The universe is clearly trying to warn Americans that we must be able to fend for ourselves; allies are nice, but we can’t put our security in their hands.
The situation in Ukraine right now and the disruption caused by the COVID-19 pandemic are jarring and should be a wake-up all for Americans that we need to invest domestically in oil production, secure communications needs and American-made military hardware.
Take a step back and think about all the products you’ve wanted, but been unable to get quickly, since 2020. Everything from computers to cars, from lumber to toilet paper. Empty shelves at the grocery store and that gift that arrived days after you wanted to give it to someone on their birthday. The culprit, we’re told over and over again, is a break in the global supply chain.

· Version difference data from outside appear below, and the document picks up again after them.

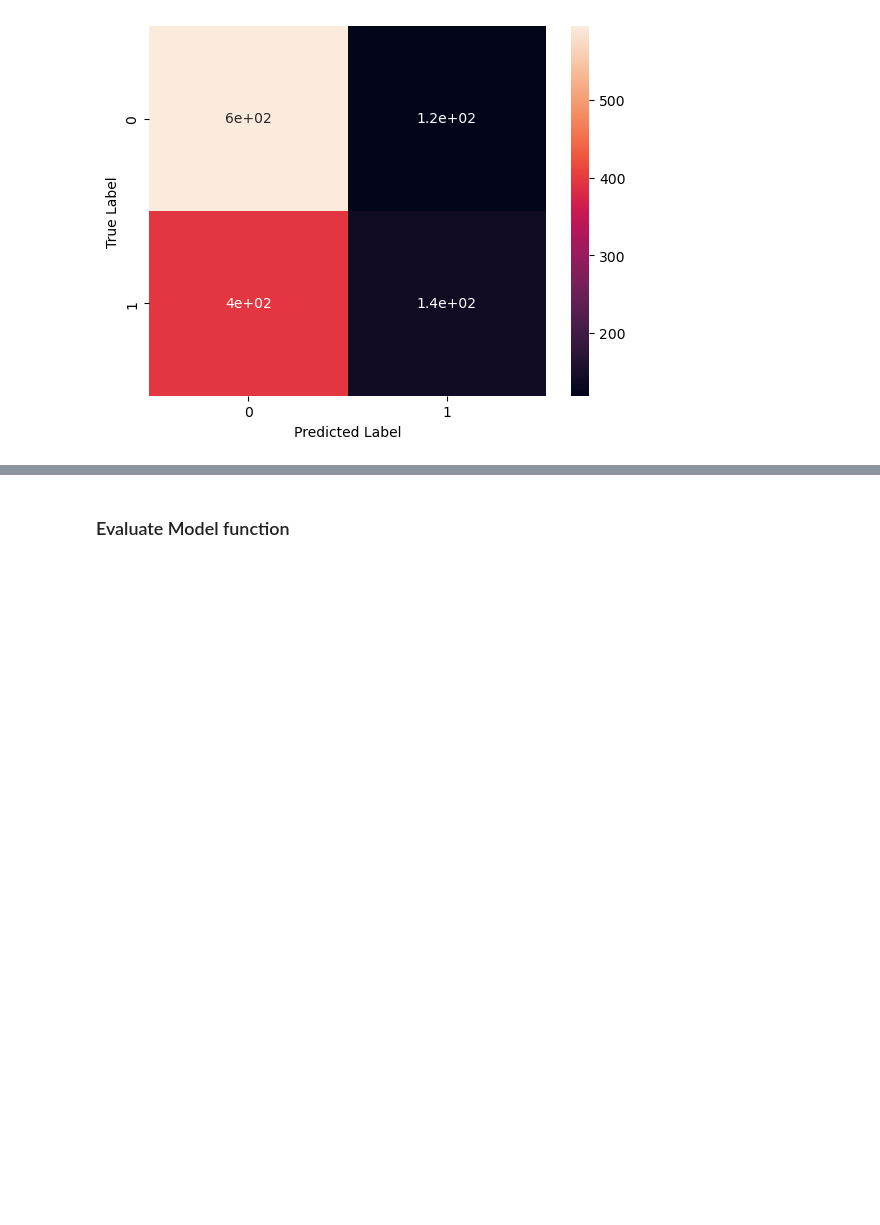
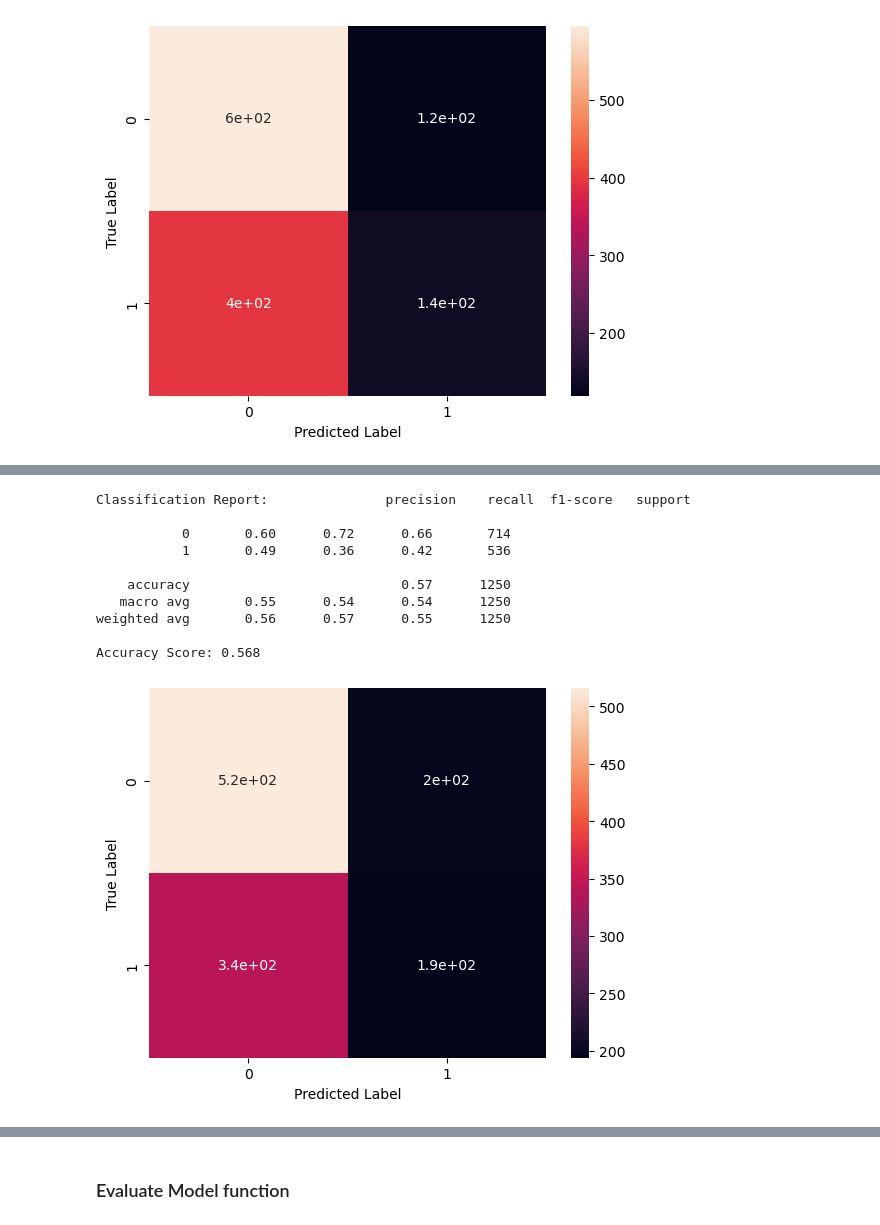
Before and after one commit to alim0118/customer-churn-predictor, a Jupyter notebook: Churn_Predictor.ipynb, the cells around one changed output, grey strips where cells are left out. Drawn from its saved outputs; the diff is of its cells as text; code cells hidden in the pictures; blank space fills up the shorter version.

```diff
--- a/Churn_Predictor.ipynb
+++ b/Churn_Predictor.ipynb
@@ -548,0 +606,21 @@ from sklearn.model_selection import GridSearchCV
+# %%
+# rerun decision tree with selected features
+X_train_sel = X_train[['AI_Interaction_Level', 'AI_Personalization_Effectiveness', 'AI_Response_Time', 'Generation']]
+X_test_sel = X_test[['AI_Interaction_Level', 'AI_Personalization_Effectiveness', 'AI_Response_Time', 'Generation']]
+decisiontree.fit(X_train_sel, Y_train)
+
+y_pred_dt = decisiontree.predict(X_test_sel)
+print_classification_report(Y_test, y_pred_dt)
+print_conf_matrix(Y_test, y_pred_dt)
+# %% [output]
+Classification Report:               precision    recall  f1-score   support
+
+           0       0.60      0.72      0.66       714
+           1       0.49      0.36      0.42       536
+
+    accuracy                           0.57      1250
+   macro avg       0.55      0.54      0.54      1250
+weighted avg       0.56      0.57      0.55      1250
+
+Accuracy Score: 0.568
+[figure, added]
```
Also changed, not shown: parts of 15 cells of this notebook.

Fair enough. Not everything can be made in the next town over, or even the next state over. Some things must be imported from across the country or across the ocean. Also, we’ve learned to live, for periods of time at least, without each of these products.
But we cannot live without the United States military. That means we need to make our weapons here, so we never run into foreign supply-chain issues.

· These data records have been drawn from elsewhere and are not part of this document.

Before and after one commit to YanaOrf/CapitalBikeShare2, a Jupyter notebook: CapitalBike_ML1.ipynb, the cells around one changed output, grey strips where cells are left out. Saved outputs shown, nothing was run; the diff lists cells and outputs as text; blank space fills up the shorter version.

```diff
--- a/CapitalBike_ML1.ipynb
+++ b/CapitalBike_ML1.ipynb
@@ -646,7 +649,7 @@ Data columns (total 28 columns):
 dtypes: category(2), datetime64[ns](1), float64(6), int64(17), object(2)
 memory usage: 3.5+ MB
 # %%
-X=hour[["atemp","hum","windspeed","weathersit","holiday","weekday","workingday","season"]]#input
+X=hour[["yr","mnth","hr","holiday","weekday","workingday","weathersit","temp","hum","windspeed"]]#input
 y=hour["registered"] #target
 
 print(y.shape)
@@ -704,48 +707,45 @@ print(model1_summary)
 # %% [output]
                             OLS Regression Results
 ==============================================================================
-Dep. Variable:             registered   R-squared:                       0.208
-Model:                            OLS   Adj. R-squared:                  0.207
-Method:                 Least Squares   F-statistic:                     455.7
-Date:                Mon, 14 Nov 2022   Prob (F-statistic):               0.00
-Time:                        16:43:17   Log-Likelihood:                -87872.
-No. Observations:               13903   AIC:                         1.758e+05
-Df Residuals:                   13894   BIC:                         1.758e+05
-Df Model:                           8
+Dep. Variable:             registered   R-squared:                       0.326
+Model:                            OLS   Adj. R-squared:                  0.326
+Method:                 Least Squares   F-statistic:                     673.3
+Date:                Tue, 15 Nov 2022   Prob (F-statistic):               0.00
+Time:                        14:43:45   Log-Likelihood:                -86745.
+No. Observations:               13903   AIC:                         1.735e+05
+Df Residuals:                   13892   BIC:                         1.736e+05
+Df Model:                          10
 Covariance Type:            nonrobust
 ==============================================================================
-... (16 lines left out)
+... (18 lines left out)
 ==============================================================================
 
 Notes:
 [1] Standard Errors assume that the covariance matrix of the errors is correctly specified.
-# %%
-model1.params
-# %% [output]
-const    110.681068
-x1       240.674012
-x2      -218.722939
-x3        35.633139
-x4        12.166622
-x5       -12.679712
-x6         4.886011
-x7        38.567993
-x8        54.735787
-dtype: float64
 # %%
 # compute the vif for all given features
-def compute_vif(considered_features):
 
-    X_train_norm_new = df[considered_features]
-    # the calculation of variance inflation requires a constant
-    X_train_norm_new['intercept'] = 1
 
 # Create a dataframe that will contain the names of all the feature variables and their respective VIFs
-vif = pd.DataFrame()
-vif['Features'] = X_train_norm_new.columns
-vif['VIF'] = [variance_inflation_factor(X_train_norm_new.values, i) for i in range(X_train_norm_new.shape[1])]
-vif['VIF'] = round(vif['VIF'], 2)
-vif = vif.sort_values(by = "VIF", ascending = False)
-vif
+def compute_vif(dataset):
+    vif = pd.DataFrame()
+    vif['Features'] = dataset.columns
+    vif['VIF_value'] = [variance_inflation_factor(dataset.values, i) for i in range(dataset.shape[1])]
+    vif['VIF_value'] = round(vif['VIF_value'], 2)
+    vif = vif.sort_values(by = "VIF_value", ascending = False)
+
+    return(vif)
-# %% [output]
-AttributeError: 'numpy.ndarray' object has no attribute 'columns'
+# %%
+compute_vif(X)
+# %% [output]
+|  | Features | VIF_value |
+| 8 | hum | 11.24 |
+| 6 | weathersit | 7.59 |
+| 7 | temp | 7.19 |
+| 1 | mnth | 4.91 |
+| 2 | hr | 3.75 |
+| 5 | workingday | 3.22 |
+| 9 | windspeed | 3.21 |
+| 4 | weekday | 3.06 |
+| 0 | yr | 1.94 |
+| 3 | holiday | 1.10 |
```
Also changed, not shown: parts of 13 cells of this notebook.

American companies have been handling military contracts for decades. The American military probably hasn’t needed to depend on allies for weapon systems since World War I, when our troops went to France without some important weapons such as airplanes.
By World War II the U.S. was the “arsenal of democracy” furnishing the weapons for all of its allies. It’s been that way ever since. Americans still design and build the best weapons and we make the weapons for allies in Asia, Europe, Africa, and the Middle East.

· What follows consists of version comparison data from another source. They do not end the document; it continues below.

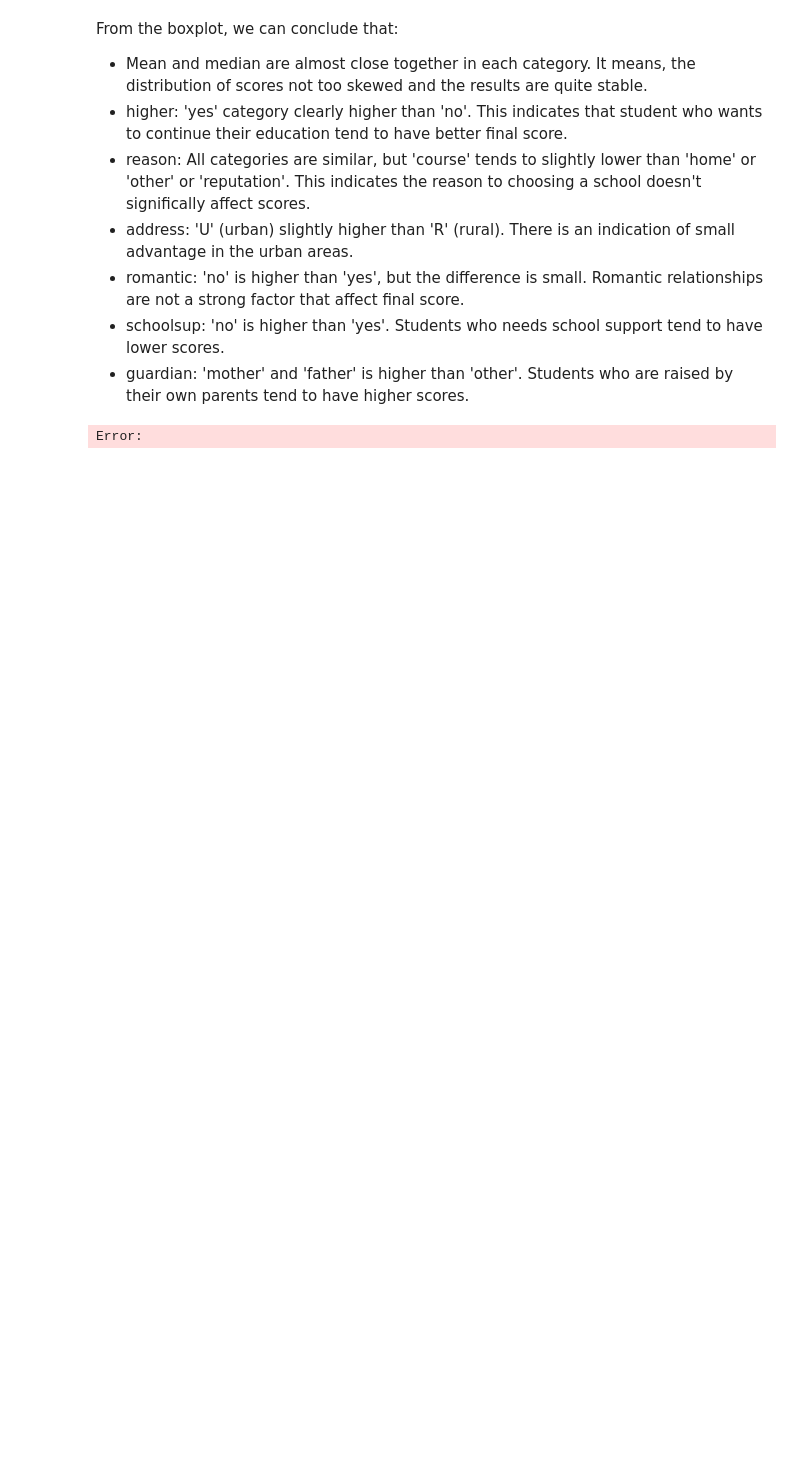
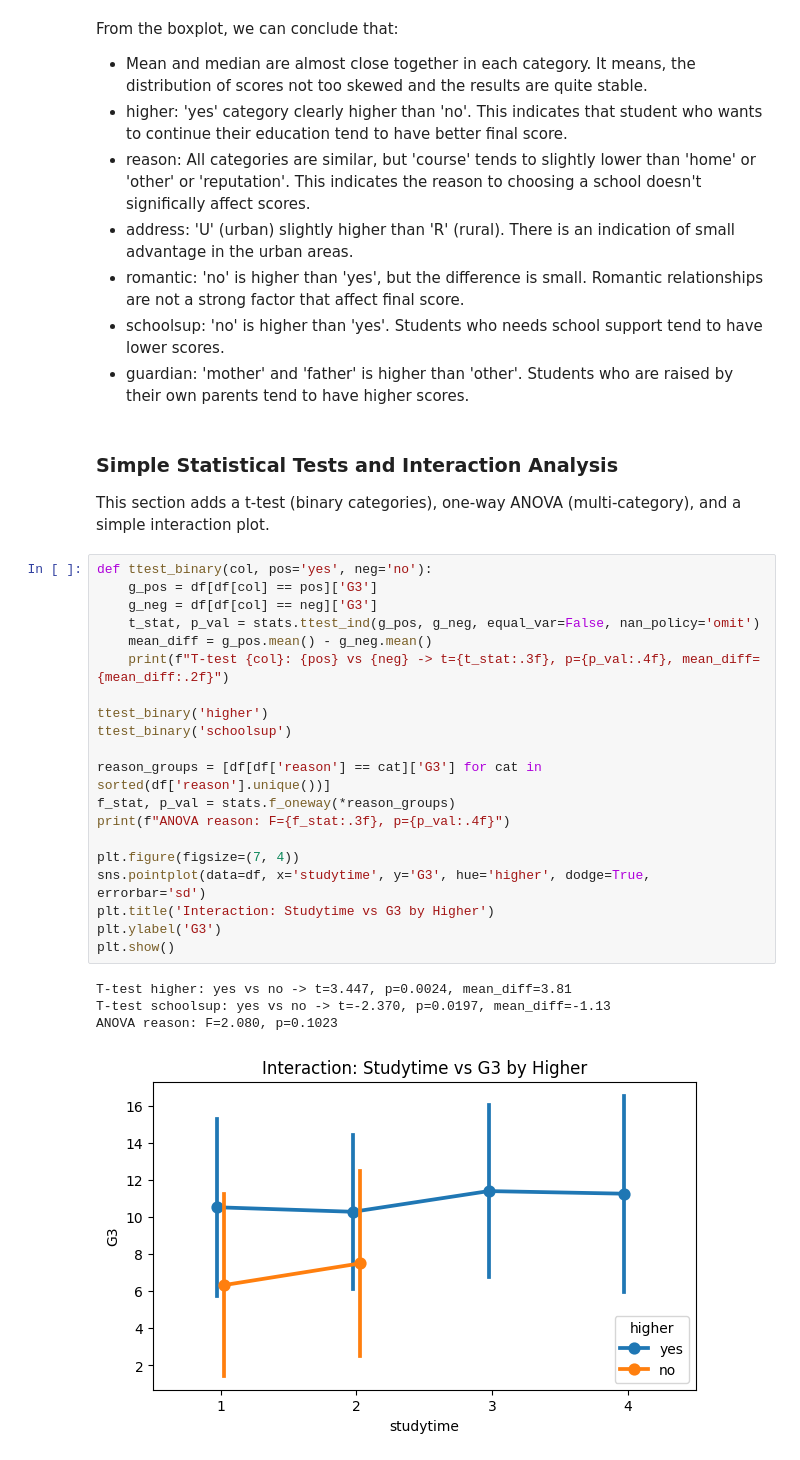
Before and after one commit to AkmalFazli27/Student-Grade-Analysis, a Jupyter notebook: notebooks/student_math.ipynb, the cells around one changed output. Cells and saved outputs as stored; diff of their text form; blank space fills up the shorter version.

Commit message:
Create simple statistical tests and interaction analysis

```diff
--- a/notebooks/student_math.ipynb
+++ b/notebooks/student_math.ipynb
@@ -278,6 +277,31 @@ From the boxplot, we can conclude that:
 - romantic: 'no' is higher than 'yes', but the difference is small. Romantic relationships are not a strong factor that affect final score.
 - schoolsup: 'no' is higher than 'yes'. Students who needs school support tend to have lower scores.
 - guardian: 'mother' and 'father' is higher than 'other'. Students who are raised by their own parents tend to have higher scores.
+# %% [markdown]
+### Simple Statistical Tests and Interaction Analysis
+This section adds a t-test (binary categories), one-way ANOVA (multi-category), and a simple interaction plot.
 # %%
+def ttest_binary(col, pos='yes', neg='no'):
+    g_pos = df[df[col] == pos]['G3']
+    g_neg = df[df[col] == neg]['G3']
+    t_stat, p_val = stats.ttest_ind(g_pos, g_neg, equal_var=False, nan_policy='omit')
+    mean_diff = g_pos.mean() - g_neg.mean()
+    print(f"T-test {col}: {pos} vs {neg} -> t={t_stat:.3f}, p={p_val:.4f}, mean_diff={mean_diff:.2f}")
+
+ttest_binary('higher')
+ttest_binary('schoolsup')
+
+reason_groups = [df[df['reason'] == cat]['G3'] for cat in sorted(df['reason'].unique())]
+f_stat, p_val = stats.f_oneway(*reason_groups)
+print(f"ANOVA reason: F={f_stat:.3f}, p={p_val:.4f}")
+
+plt.figure(figsize=(7, 4))
+sns.pointplot(data=df, x='studytime', y='G3', hue='higher', dodge=True, errorbar='sd')
+plt.title('Interaction: Studytime vs G3 by Higher')
+plt.ylabel('G3')
+plt.show()
 # %% [output]
-Error:
+T-test higher: yes vs no -> t=3.447, p=0.0024, mean_diff=3.81
+T-test schoolsup: yes vs no -> t=-2.370, p=0.0197, mean_diff=-1.13
+ANOVA reason: F=2.080, p=0.1023
+[figure, added]
```
Also changed, not shown: parts of 5 cells of this notebook.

Now, however, a vital military contract may end up in foreign hands.
Some policymakers are trying to hand a tanker contract to the European company Airbus, which promises to build an assembly line in the United States. The idea is it might create some jobs. That is fine as far as it goes, but it is important to remember that the plane itself would be designed and begun in Europe.
“The Airbus tanker is built on a commercial assembly line and then modified at a different location,” military analyst Loren Thompson wrote. “Installing all the necessary features, such as offensive and defensive systems, is likely to generate unusual engineering challenges.”
Furthermore, the plane would need to be shipped here for assembly. That creates a huge vulnerability by opening up a supply chain that, in time of war, our enemies could look to shut down.
There is no need to even have this conversation. The Air Force has an excellent tanker contract already, with an American military contractor. The KC-46 design is already in service and is cleared to refuel most of the aircraft the Air Force flies. All we need to do is make more of them here, on the secure assembly line that is already running in the U.S.
This is not to say that there haven’t been problems with the KC-46. There are always challenges with any new aircraft design. However, an important point to remember is that those problems have been worked out and the plane is now delivering fuel in the skies.
If the military turns to Airbus in a misguided attempt to “diversify” its tanker fleet, the newer design will have to start from square one. All its kinks would need to be worked out over time and in the air. That creates risks we don’t need to take.
Testing a new design would be expensive. Thompson writes that the Air Force has already invested millions in testing the KC-46. It would have to come up with fresh funding to test the Airbus design and make sure it is up to specs. That would make the Airbus plane even more expensive than it is estimated to be.
American forces need weapon systems they can rely on. That means making those weapons right here in the States and eliminating the supply chain risks. For many reasons, the KC-46 tanker is the way to go.
Greg Young is host of the nationally syndicated Chosen Generation Radio Show which airs coast to coast on USA Radio Network. He served as a Russian Linguist in the USAF.